[Opening Task input section]
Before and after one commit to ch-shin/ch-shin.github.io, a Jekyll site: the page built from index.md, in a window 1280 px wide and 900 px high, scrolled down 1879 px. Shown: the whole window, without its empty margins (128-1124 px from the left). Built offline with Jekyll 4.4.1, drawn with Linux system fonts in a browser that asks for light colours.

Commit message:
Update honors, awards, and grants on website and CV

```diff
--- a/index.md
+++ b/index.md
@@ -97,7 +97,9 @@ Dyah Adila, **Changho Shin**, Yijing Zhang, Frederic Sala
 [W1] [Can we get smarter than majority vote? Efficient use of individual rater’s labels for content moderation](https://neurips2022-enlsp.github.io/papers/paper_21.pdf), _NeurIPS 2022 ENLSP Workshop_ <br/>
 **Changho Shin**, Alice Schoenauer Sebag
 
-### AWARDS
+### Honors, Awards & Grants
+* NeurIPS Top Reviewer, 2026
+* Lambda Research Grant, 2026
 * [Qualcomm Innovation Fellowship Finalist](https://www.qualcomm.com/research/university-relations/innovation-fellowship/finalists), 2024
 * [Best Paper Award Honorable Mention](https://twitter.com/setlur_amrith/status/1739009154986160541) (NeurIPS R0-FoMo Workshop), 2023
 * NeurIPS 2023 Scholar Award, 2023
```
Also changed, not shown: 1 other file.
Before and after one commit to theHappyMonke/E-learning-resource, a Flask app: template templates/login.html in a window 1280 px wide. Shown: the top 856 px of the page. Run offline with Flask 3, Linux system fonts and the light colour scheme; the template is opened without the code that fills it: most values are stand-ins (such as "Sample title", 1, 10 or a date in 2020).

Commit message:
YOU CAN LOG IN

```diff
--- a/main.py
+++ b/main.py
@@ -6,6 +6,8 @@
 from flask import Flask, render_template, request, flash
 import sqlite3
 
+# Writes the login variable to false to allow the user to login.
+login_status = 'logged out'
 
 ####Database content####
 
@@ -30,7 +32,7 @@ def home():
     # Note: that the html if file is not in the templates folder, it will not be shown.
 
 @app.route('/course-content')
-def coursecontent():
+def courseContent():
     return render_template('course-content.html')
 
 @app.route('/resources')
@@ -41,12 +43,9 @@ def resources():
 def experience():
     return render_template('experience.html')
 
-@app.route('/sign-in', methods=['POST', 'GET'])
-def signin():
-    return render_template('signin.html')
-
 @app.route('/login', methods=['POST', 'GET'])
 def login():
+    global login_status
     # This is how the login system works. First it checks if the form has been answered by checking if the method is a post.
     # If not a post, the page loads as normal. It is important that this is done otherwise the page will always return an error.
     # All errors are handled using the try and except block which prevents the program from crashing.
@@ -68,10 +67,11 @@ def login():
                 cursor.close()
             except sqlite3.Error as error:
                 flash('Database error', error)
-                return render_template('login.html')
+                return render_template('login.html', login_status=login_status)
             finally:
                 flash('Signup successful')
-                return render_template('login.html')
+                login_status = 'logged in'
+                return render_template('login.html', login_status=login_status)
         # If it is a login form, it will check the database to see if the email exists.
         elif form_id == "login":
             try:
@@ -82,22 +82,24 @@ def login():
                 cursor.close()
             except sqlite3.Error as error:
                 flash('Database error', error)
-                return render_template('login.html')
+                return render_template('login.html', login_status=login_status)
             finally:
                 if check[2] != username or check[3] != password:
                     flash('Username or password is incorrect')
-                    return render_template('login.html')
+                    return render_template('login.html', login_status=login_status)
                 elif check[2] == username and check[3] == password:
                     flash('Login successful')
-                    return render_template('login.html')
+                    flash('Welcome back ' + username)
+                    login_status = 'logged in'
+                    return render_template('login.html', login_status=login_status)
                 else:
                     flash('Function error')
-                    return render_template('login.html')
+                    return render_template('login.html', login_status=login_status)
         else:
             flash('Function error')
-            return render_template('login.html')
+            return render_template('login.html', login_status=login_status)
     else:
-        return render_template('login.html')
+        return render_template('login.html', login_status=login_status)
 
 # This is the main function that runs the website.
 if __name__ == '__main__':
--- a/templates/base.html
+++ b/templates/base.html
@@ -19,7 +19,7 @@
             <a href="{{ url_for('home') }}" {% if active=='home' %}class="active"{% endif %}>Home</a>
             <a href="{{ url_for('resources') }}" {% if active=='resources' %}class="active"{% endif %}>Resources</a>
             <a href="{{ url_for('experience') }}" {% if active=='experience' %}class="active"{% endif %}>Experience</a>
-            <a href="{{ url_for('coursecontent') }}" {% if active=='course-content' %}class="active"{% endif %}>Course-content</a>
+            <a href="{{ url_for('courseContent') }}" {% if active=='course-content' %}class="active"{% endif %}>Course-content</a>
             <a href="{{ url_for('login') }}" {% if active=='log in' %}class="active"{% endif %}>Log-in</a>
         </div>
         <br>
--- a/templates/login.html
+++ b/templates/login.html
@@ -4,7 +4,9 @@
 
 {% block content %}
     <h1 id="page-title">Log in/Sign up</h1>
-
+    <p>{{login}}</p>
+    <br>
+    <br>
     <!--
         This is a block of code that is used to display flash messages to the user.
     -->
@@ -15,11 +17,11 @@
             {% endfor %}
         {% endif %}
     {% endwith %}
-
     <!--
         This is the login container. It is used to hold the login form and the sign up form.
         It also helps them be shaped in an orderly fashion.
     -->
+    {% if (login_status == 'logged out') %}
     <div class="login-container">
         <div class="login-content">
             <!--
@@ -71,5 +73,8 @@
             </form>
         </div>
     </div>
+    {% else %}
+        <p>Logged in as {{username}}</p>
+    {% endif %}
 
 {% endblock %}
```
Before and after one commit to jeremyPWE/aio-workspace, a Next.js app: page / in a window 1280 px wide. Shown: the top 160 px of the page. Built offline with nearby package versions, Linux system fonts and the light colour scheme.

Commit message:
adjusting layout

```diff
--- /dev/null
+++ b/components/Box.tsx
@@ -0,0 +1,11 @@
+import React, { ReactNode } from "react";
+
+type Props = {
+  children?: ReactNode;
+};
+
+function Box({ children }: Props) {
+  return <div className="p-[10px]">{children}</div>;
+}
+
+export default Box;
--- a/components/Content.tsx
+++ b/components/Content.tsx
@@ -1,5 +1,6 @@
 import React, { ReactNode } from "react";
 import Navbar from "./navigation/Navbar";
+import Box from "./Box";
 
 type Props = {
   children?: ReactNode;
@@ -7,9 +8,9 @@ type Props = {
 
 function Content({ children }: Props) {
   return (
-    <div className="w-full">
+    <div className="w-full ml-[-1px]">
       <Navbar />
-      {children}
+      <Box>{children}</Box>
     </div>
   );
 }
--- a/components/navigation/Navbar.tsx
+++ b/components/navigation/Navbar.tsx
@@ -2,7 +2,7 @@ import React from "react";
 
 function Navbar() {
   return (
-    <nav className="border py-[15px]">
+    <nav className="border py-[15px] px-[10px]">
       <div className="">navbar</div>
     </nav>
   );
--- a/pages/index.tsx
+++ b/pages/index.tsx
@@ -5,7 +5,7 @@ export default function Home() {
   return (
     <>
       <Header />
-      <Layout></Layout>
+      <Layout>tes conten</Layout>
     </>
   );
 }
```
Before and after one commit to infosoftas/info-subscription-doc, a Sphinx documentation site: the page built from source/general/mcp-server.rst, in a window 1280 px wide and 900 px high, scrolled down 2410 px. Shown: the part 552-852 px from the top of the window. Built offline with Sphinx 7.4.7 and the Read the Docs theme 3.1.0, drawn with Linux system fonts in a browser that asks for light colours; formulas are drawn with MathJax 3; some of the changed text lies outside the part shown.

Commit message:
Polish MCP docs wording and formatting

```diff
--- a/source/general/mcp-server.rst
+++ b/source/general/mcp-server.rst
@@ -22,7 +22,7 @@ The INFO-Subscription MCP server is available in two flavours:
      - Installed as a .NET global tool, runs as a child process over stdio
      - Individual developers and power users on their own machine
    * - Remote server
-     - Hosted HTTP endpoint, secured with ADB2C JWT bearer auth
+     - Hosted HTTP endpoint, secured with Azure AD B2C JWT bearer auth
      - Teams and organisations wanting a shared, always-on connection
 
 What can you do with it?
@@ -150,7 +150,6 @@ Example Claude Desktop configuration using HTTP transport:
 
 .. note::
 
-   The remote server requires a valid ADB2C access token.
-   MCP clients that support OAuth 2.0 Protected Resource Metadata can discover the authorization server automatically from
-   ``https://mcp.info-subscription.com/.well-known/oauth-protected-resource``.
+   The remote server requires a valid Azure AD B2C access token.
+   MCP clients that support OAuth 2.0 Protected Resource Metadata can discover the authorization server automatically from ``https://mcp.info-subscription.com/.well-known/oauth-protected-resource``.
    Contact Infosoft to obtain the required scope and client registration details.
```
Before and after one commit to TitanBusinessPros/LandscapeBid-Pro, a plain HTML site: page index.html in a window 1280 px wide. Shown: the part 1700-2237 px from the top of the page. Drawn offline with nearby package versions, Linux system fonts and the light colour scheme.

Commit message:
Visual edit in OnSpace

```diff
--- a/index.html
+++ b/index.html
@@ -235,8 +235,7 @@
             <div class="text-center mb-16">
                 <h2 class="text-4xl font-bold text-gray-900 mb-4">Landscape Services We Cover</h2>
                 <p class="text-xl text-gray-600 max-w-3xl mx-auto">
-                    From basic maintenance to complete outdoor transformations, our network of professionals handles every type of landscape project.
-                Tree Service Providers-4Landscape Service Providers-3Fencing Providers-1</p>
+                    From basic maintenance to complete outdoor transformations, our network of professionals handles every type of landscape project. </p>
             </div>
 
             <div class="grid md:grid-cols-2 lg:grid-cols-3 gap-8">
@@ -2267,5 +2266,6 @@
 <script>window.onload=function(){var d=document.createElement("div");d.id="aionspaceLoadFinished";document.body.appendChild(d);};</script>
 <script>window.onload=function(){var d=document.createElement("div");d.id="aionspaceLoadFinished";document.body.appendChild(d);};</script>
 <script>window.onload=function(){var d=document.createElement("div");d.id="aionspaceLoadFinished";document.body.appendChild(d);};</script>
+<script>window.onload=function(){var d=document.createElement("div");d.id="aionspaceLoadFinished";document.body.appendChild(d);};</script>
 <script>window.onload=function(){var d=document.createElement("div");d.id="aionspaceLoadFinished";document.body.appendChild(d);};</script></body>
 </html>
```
[Closing Task input section]
Extract all lines from the data in which "className" is found.

+  return <div className="p-[10px]">{children}</div>;
-    <div className="w-full">
+    <div className="w-full ml-[-1px]">
-    <nav className="border py-[15px]">
+    <nav className="border py-[15px] px-[10px]">
       <div className="">navbar</div>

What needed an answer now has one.